Is the body an essential part of our true Self? Or is it like a temporary temple for the Divine to live?
A "First Vision" experience of a woman on the occasion of her father's death.
God does not have to be at odds with what we learn from science. We need to reinterpret our ideas of God from direct mystical experience, and I think we'll find our science and spirituality are One.
A few short thoughts about my contemplative practice, and what it does for me, in me, revealing Spirit.
At times these seem to be at odds, but at the deepest level they may be One.
And, what many may not know, there were many "Christs" who came prior to Jesus, and who were not Jesus, nor do I think they were prefiguring or foreshadowing Jesus. They were the "Christs" in their own right, who came in their own time, who developed what it meant to be a "Christ" or "Messiah" in ancient Israel long before the word was ever applied to Jesus. I think it may be helpful to become acquainted with these "Christs/Messiahs" to better understand who Jesus was.
I think that Christianity may have conflated Jesus's mystical experience of an ego death, perhaps at the time of his baptism when the "heavens opened," in which his individual psychological self "died" and he was was "reborn" of Spirit, or "raised up" (resurrected) to his identity in Christ consciousness (a consciousness of nondual union in God/Reality), with his biological death on the cross. These two deaths seem to have been conflated at some point, resulting in a supernatural conception of the resurrection.

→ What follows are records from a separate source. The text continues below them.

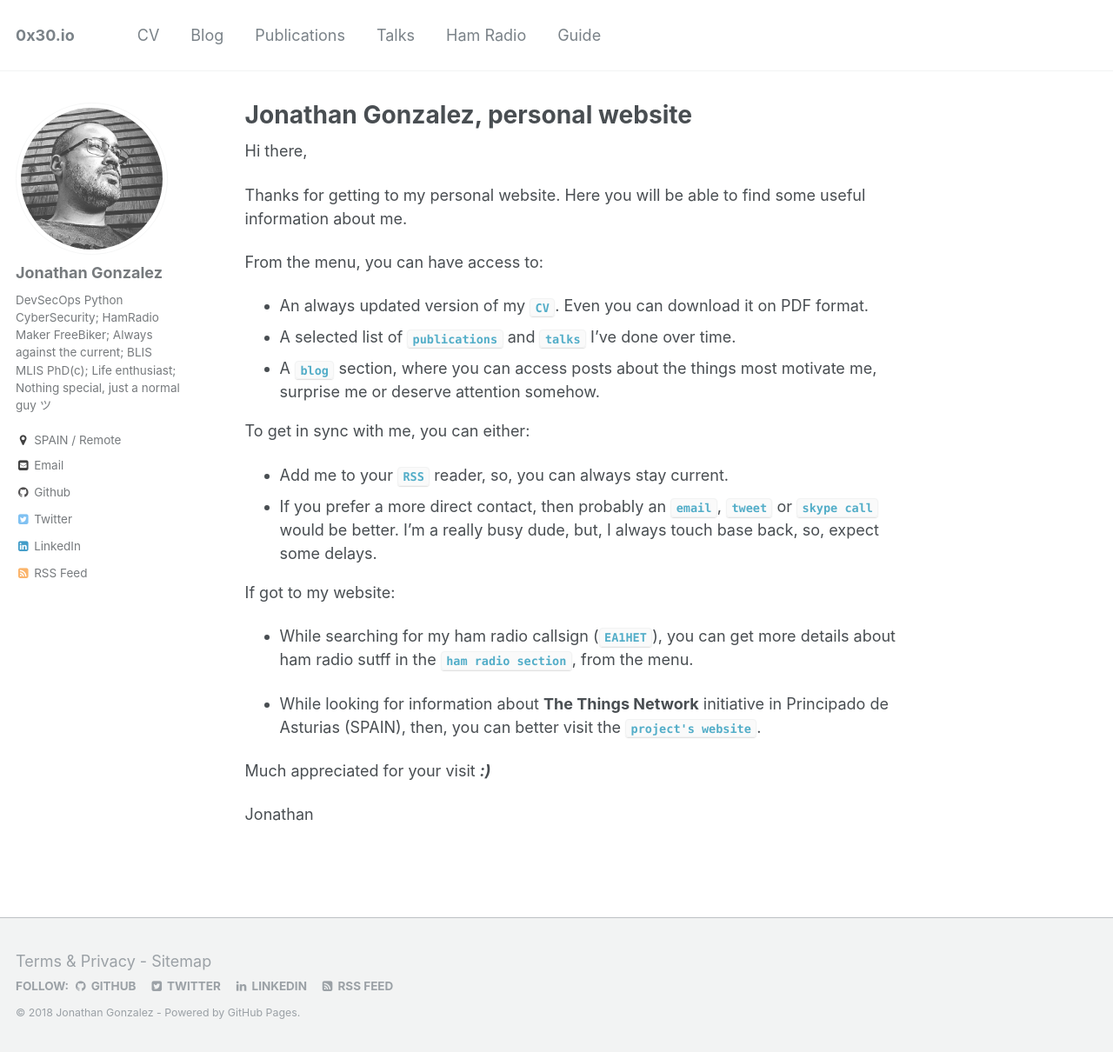
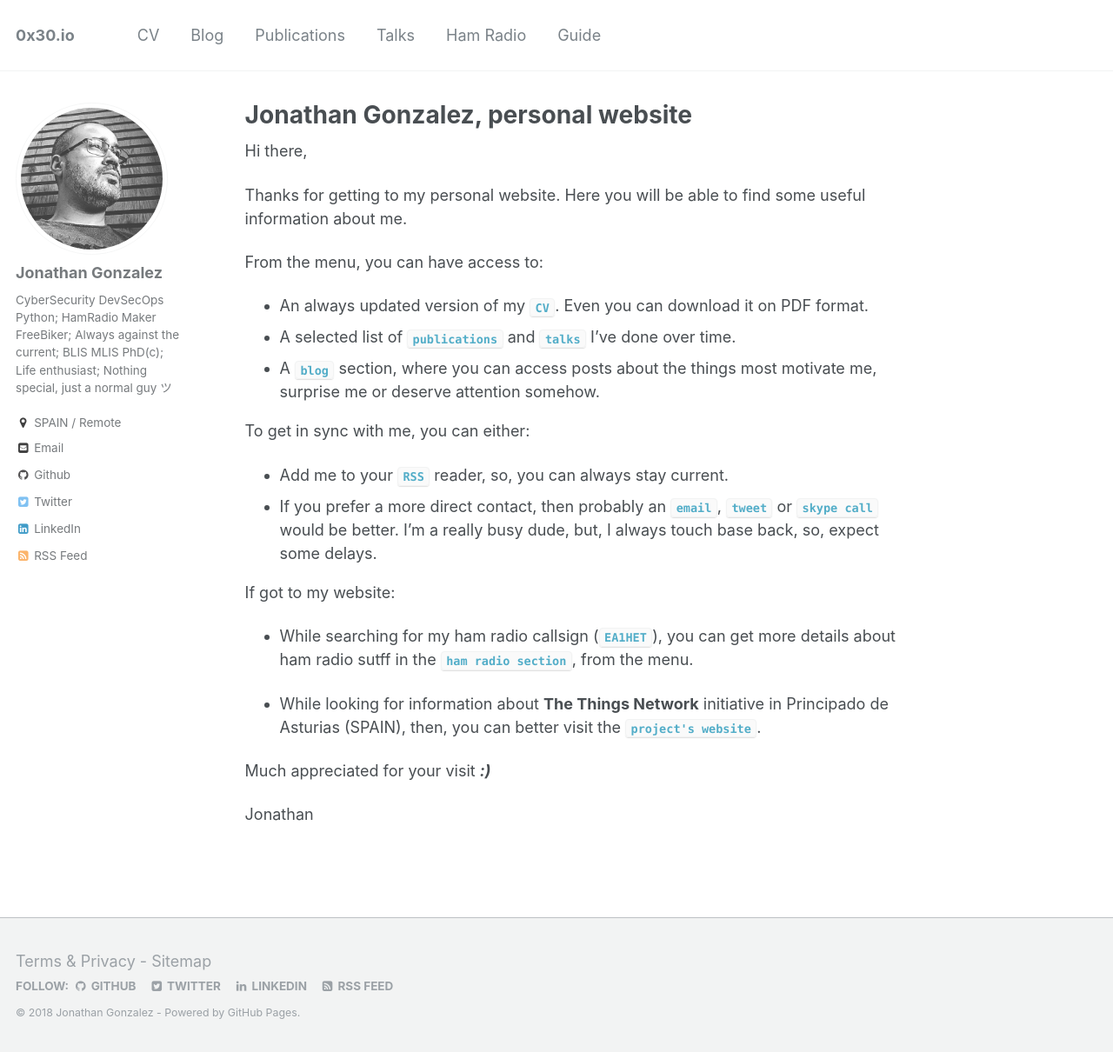
Before and after one commit to ea1het/0x30.io, a Jekyll site: the page built from _pages/about.md, in a window 1280 px wide and 1210 px high. Shown: the whole window at 87% size. Built offline with Jekyll 4.4.1, drawn with Linux system fonts in a browser that asks for light colours.

Commit message:
updated personal description

```diff
--- a/_config.yml
+++ b/_config.yml
@@ -82,7 +82,7 @@ analytics:
 author:
   name             : "Jonathan Gonzalez"
   avatar           : "profile.png"
-  bio              : "DevSecOps Python CyberSecurity; HamRadio Maker FreeBiker; Always against the current; BLIS MLIS PhD(c); Life enthusiast; Nothing special, just a normal guy ツ"
+  bio              : "CyberSecurity DevSecOps Python; HamRadio Maker FreeBiker; Always against the current; BLIS MLIS PhD(c); Life enthusiast; Nothing special, just a normal guy ツ"
   location         : "SPAIN / Remote"
   employer         :
   googlescholar    :
```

An addition to the BHT, which may be the very earliest words written in the New Testament, around 50 AD, in Paul's letter to the family who are gathering in Thessaloniki. Paul is exuberant about their faith, and talks about how they knew it for themselves through the manifestation of the Spirit in themselves, after much suffering, just like Paul and Jesus. Their great example was quickly spreading abroad.
I think the story of Adam & Eve is a mythological allegory describing humanity's "fall" of consciousness into the dualities of self-awareness, subject/object relationships, and the opposites of existence. This is symbolized in the partaking of the "tree" of knowledge of good and evil, i.e. dualities.
St. Symeon the New Theologian (949-1022 AD) was a Byzantine Christian monk and poet, and was canonized as a saint by the Eastern Orthodox church. He wrote much about Christian mysticism, including his own experiences.